◆ What to work on ◆
Across all the entries, tally the lines holding the word "none", and give the number by itself.

---------- Data for analysis ----------

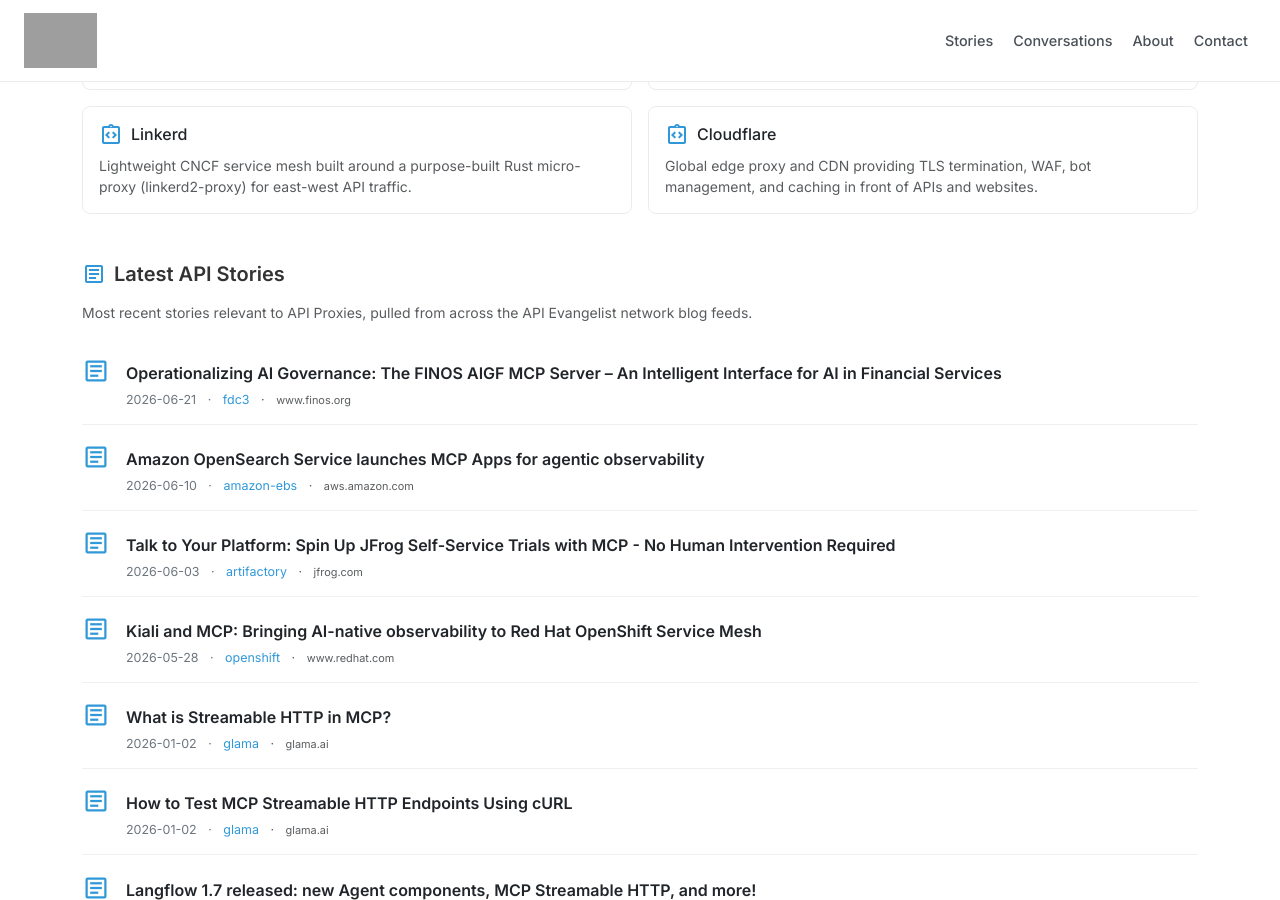
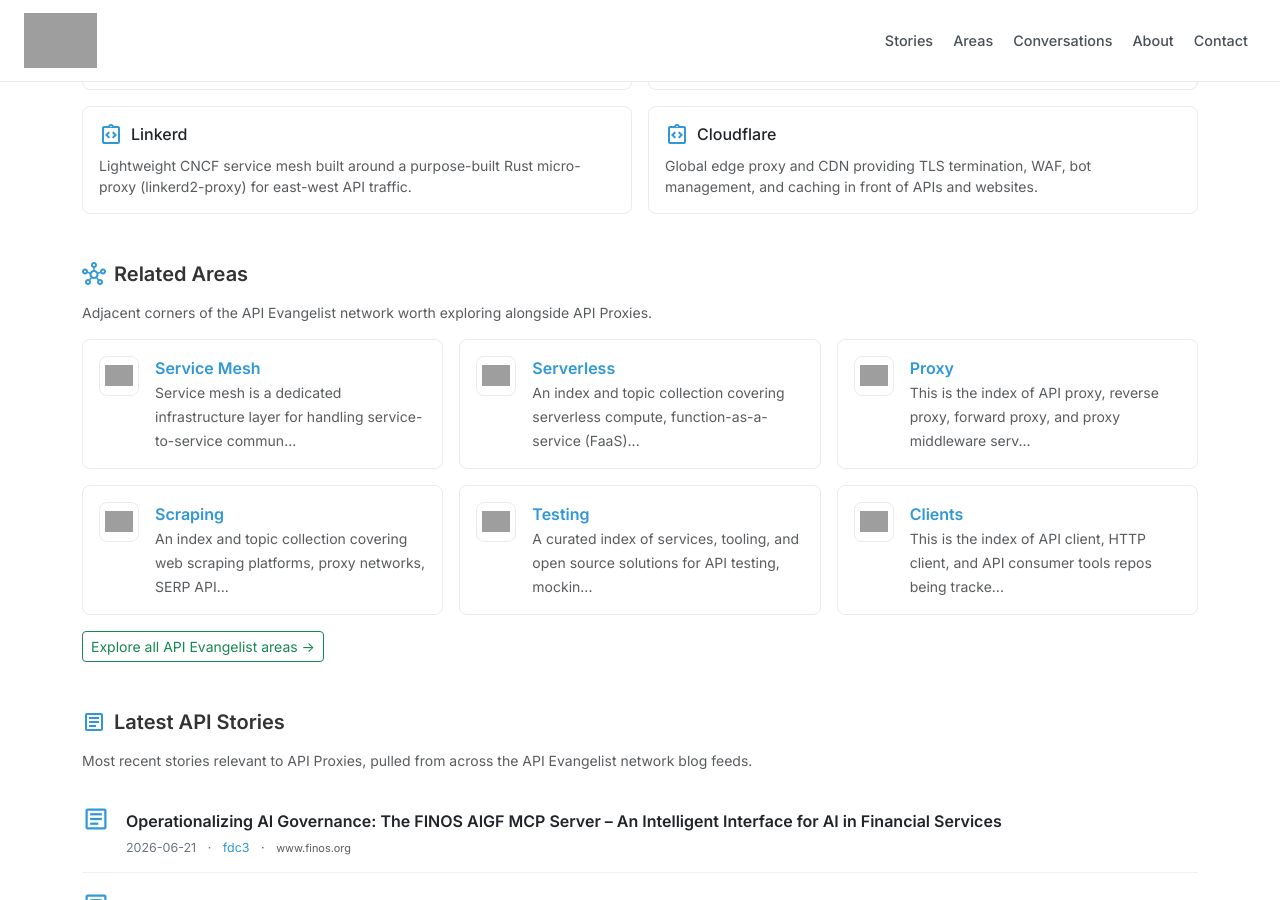
Before and after one commit to api-evangelist/api-proxies, a Jekyll site: the page built from index.html, in a window 1280 px wide and 900 px high, scrolled down 3690 px. Built offline with Jekyll 4.4.1, drawn with Linux system fonts in a browser that asks for light colours; grey boxes are pictures that could not be loaded.

Commit message:
Interlink network + agent-native surfaces + icon thumbnails
- Related Areas section + Areas nav/footer links (network graph)
- llms.txt, robots.txt (AI-crawler allowlist), sitemap.xml
- 240px icon-thumb.png; hero + related cards use lightweight thumb

Co-Authored-By: Claude Opus 4.8 (1M context) <noreply@anthropic.com>

```diff
--- /dev/null
+++ b/_data/network.yml
@@ -0,0 +1,31 @@
+related:
+- name: Service Mesh
+  url: https://service-mesh.apievangelist.com
+  icon: https://service-mesh.apievangelist.com/icon.png
+  description: Service mesh is a dedicated infrastructure layer for handling service-to-service communication
+    in microservices architectures. It provides traffic management, mutual TLS security,…
+- name: Serverless
+  url: https://serverless.apievangelist.com
+  icon: https://serverless.apievangelist.com/icon.png
+  description: An index and topic collection covering serverless compute, function-as-a-service (FaaS)
+    runtimes, and edge function platforms. Serverless platforms abstract away server…
+- name: Proxy
+  url: https://proxy.apievangelist.com
+  icon: https://proxy.apievangelist.com/icon.png
+  description: This is the index of API proxy, reverse proxy, forward proxy, and proxy middleware service
+    and tooling repos being tracked by the API Evangelist network.
+- name: Scraping
+  url: https://scraping.apievangelist.com
+  icon: https://scraping.apievangelist.com/icon.png
+  description: An index and topic collection covering web scraping platforms, proxy networks, SERP APIs,
+    browser-based extraction services, and data collection APIs. Scraping platforms turn the…
+- name: Testing
+  url: https://testing.apievangelist.com
+  icon: https://testing.apievangelist.com/icon.png
+  description: A curated index of services, tooling, and open source solutions for API testing, mocking,
+    load testing, contract testing, and quality assurance. This collection covers functional…
+- name: Clients
+  url: https://clients.apievangelist.com
+  icon: https://clients.apievangelist.com/icon.png
+  description: This is the index of API client, HTTP client, and API consumer tools repos being tracked
+    by the API Evangelist network. The collection includes command-line HTTP clients, GUI…
--- a/_includes/hero.html
+++ b/_includes/hero.html
@@ -2,7 +2,7 @@
   <div class="container">
     <div class="row align-items-center g-4">
       <div class="col-md-2 text-center">
-        <img src="/icon.png" alt="{{ site.data.area.meta.name | escape }}" class="img-fluid" style="max-height: 140px; background-color: #fff; padding: 14px; border-radius: 12px; border: 1px solid #e9ecef; box-shadow: 0 1px 4px rgba(0,0,0,0.05);">
+        <img src="/icon-thumb.png" alt="{{ site.data.area.meta.name | escape }}" class="img-fluid" style="max-height: 140px; background-color: #fff; padding: 14px; border-radius: 12px; border: 1px solid #e9ecef; box-shadow: 0 1px 4px rgba(0,0,0,0.05);">
       </div>
       <div class="col-md-10">
         <nav aria-label="breadcrumb">
--- /dev/null
+++ b/_includes/related.html
@@ -0,0 +1,23 @@
+<!-- Related Areas (network interlink) -->
+{% if site.data.network.related and site.data.network.related.size > 0 %}
+<section class="mb-5">
+  <h2 class="section-title mb-3"><span class="material-symbols-outlined">hub</span>Related Areas</h2>
+  <p class="text-muted small">Adjacent corners of the API Evangelist network worth exploring alongside {{ site.data.area.meta.name | escape }}.</p>
+  <div class="row g-3">
+    {% for r in site.data.network.related %}
+    <div class="col-md-6 col-lg-4">
+      <a href="{{ r.url }}" class="card h-100 text-decoration-none">
+        <div class="card-body d-flex align-items-start">
+          <img src="{{ r.icon | replace: 'icon.png','icon-thumb.png' }}" alt="" loading="lazy" width="40" height="40" class="flex-shrink-0 me-3" style="width:40px;height:40px;object-fit:contain;background:#fff;padding:5px;border-radius:8px;border:1px solid #e9ecef;">
+          <span>
+            <span class="fw-semibold d-block text-emphasis">{{ r.name | escape }}</span>
+            <span class="text-muted small">{{ r.description | escape | truncate: 90 }}</span>
+          </span>
+        </div>
+      </a>
+    </div>
+    {% endfor %}
+  </div>
+  <div class="mt-3"><a href="https://apievangelist.com/areas/" class="btn btn-outline-success btn-sm">Explore all API Evangelist areas &rarr;</a></div>
+</section>
+{% endif %}
--- a/_layouts/default.html
+++ b/_layouts/default.html
@@ -74,6 +74,7 @@
       <div class="collapse navbar-collapse">
         <ul class="navbar-nav ms-auto align-items-center gap-1">
           <li class="nav-item"><a class="nav-link" href="https://apievangelist.com/2026/">Stories</a></li>
+          <li class="nav-item"><a class="nav-link" href="https://apievangelist.com/areas/">Areas</a></li>
           <li class="nav-item"><a class="nav-link" href="https://conversations.apievangelist.com">Conversations</a></li>
           <li class="nav-item"><a class="nav-link" href="https://apievangelist.com/about/api-evangelist">About</a></li>
           <li class="nav-item"><a class="nav-link" href="https://apievangelist.com/contact">Contact</a></li>
@@ -91,6 +92,7 @@
           <span>&copy; 2026 API Evangelist</span>
         </div>
         <div class="col-md-6 text-md-end mt-2 mt-md-0">
+          <a href="https://apievangelist.com/areas/" class="text-muted text-decoration-none me-3">Areas</a>
           <a href="https://apievangelist.com/about/api-evangelist" class="text-muted text-decoration-none me-3">About</a>
           <a href="https://apievangelist.com/contact" class="text-muted text-decoration-none me-3">Contact</a>
           <a href="https://github.com/api-evangelist/{{ site.data.area.meta.repo }}" class="text-muted text-decoration-none me-3">GitHub</a>
--- a/index.html
+++ b/index.html
@@ -70,6 +70,8 @@ layout: default
   </section>
   {% endif %}
 
+  {% include related.html %}
+
   <!-- Latest API Stories -->
   <section class="mb-5">
     <h2 class="section-title mb-3"><span class="material-symbols-outlined">article</span>Latest API Stories</h2>
--- /dev/null
+++ b/sitemap.xml
@@ -0,0 +1,6 @@
+<?xml version="1.0" encoding="UTF-8"?>
+<urlset xmlns="http://www.sitemaps.org/schemas/sitemap/0.9">
+  <url><loc>https://api-proxies.apievangelist.com/</loc><changefreq>daily</changefreq><priority>1.0</priority></url>
+  <url><loc>https://api-proxies.apievangelist.com/stories/</loc><changefreq>daily</changefreq><priority>0.8</priority></url>
+  <url><loc>https://api-proxies.apievangelist.com/llms.txt</loc><changefreq>weekly</changefreq><priority>0.5</priority></url>
+</urlset>
```
Also changed, not shown: llms.txt (added, +26 -0 lines), robots.txt (added, +34 -0 lines), icon-thumb.png (added).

----------

◆ Response ◆
5